Task data: Begin

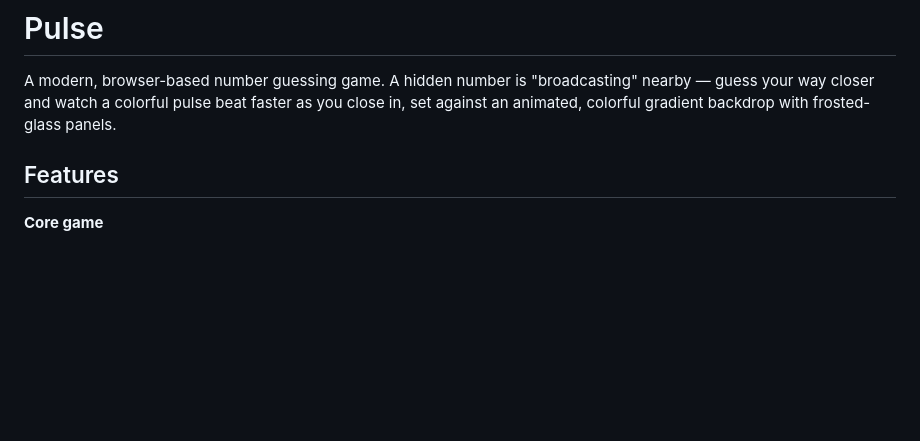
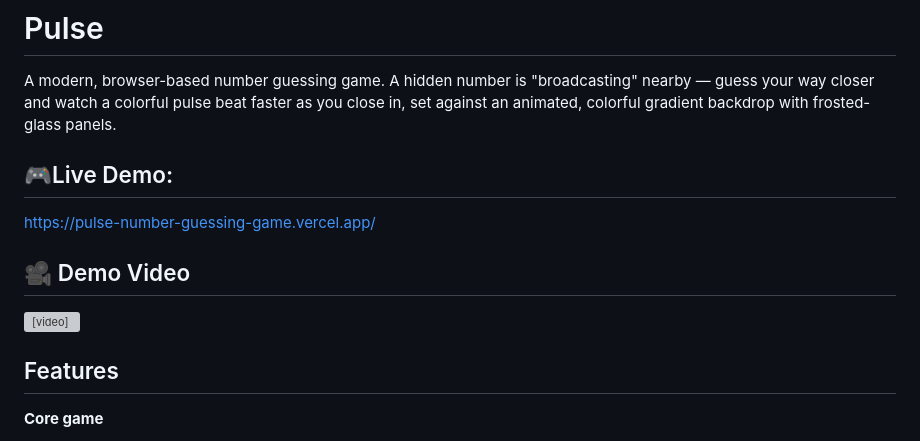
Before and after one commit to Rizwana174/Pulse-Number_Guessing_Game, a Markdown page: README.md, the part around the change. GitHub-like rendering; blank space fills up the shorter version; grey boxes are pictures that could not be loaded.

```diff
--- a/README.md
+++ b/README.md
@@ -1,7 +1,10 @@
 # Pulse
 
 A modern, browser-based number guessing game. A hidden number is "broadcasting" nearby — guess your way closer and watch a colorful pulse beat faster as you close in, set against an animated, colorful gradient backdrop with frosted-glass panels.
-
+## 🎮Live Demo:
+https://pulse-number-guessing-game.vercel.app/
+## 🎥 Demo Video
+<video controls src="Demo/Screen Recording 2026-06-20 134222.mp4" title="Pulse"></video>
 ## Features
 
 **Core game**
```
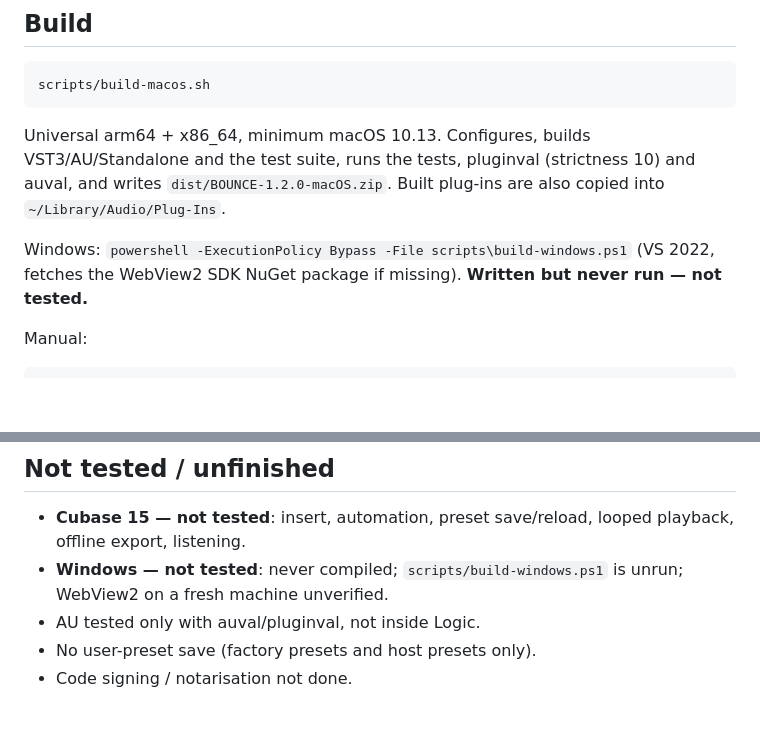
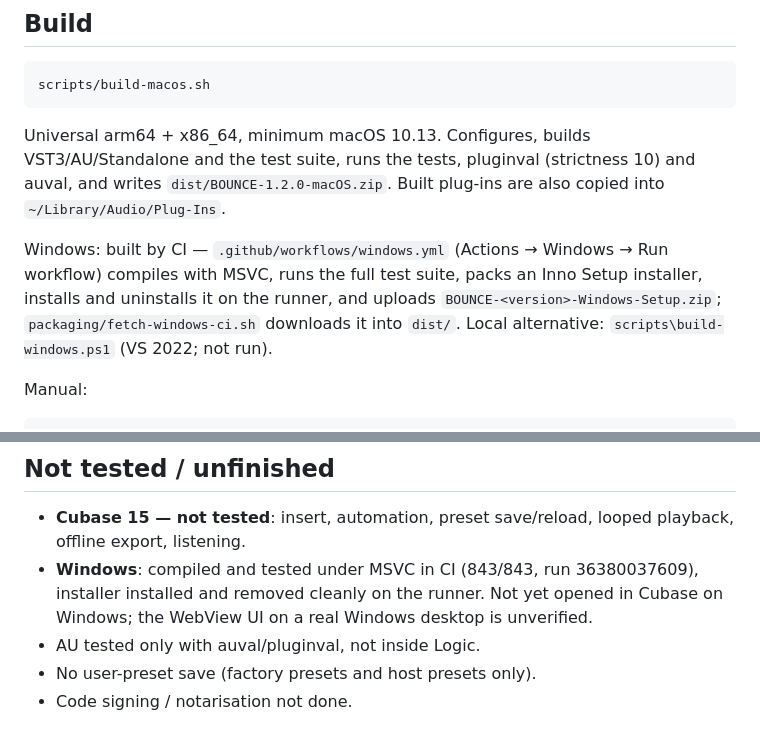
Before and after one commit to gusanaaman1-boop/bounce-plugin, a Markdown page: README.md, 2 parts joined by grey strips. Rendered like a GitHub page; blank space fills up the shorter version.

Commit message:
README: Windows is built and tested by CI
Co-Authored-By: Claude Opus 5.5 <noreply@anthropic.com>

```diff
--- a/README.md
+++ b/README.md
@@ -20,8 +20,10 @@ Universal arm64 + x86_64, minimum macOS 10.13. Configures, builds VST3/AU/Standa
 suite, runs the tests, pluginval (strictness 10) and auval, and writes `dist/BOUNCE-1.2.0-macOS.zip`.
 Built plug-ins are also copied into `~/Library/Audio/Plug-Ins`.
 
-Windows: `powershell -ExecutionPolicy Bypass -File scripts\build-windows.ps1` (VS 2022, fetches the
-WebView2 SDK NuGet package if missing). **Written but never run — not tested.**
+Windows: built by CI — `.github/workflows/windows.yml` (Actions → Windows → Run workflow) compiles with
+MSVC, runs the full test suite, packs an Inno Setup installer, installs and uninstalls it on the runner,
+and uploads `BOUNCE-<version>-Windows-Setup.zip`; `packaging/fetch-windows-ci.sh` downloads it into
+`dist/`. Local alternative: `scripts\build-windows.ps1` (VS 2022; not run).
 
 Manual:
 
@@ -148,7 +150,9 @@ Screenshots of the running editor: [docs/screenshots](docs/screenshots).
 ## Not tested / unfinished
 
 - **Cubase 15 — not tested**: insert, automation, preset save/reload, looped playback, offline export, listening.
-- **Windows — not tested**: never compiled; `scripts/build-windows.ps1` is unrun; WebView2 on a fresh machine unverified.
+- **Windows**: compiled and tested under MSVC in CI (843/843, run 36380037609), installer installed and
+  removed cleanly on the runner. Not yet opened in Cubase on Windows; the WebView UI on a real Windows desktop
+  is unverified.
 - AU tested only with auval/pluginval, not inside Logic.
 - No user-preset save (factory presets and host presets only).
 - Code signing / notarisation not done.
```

Task data: End

Problem to solve » Copy the listing exactly but drop its images.

Solved exercise »
Before and after one commit to Rizwana174/Pulse-Number_Guessing_Game, a Markdown page: README.md, the part around the change. GitHub-like rendering; blank space fills up the shorter version; grey boxes are pictures that could not be loaded.

```diff
--- a/README.md
+++ b/README.md
@@ -1,7 +1,10 @@
 # Pulse
 
 A modern, browser-based number guessing game. A hidden number is "broadcasting" nearby — guess your way closer and watch a colorful pulse beat faster as you close in, set against an animated, colorful gradient backdrop with frosted-glass panels.
-
+## 🎮Live Demo:
+https://pulse-number-guessing-game.vercel.app/
+## 🎥 Demo Video
+<video controls src="Demo/Screen Recording 2026-06-20 134222.mp4" title="Pulse"></video>
 ## Features
 
 **Core game**
```
Before and after one commit to gusanaaman1-boop/bounce-plugin, a Markdown page: README.md, 2 parts joined by grey strips. Rendered like a GitHub page; blank space fills up the shorter version.

Commit message:
README: Windows is built and tested by CI
Co-Authored-By: Claude Opus 5.5 <noreply@anthropic.com>

```diff
--- a/README.md
+++ b/README.md
@@ -20,8 +20,10 @@ Universal arm64 + x86_64, minimum macOS 10.13. Configures, builds VST3/AU/Standa
 suite, runs the tests, pluginval (strictness 10) and auval, and writes `dist/BOUNCE-1.2.0-macOS.zip`.
 Built plug-ins are also copied into `~/Library/Audio/Plug-Ins`.
 
-Windows: `powershell -ExecutionPolicy Bypass -File scripts\build-windows.ps1` (VS 2022, fetches the
-WebView2 SDK NuGet package if missing). **Written but never run — not tested.**
+Windows: built by CI — `.github/workflows/windows.yml` (Actions → Windows → Run workflow) compiles with
+MSVC, runs the full test suite, packs an Inno Setup installer, installs and uninstalls it on the runner,
+and uploads `BOUNCE-<version>-Windows-Setup.zip`; `packaging/fetch-windows-ci.sh` downloads it into
+`dist/`. Local alternative: `scripts\build-windows.ps1` (VS 2022; not run).
 
 Manual:
 
@@ -148,7 +150,9 @@ Screenshots of the running editor: [docs/screenshots](docs/screenshots).
 ## Not tested / unfinished
 
 - **Cubase 15 — not tested**: insert, automation, preset save/reload, looped playback, offline export, listening.
-- **Windows — not tested**: never compiled; `scripts/build-windows.ps1` is unrun; WebView2 on a fresh machine unverified.
+- **Windows**: compiled and tested under MSVC in CI (843/843, run 36380037609), installer installed and
+  removed cleanly on the runner. Not yet opened in Cubase on Windows; the WebView UI on a real Windows desktop
+  is unverified.
 - AU tested only with auval/pluginval, not inside Logic.
 - No user-preset save (factory presets and host presets only).
 - Code signing / notarisation not done.
```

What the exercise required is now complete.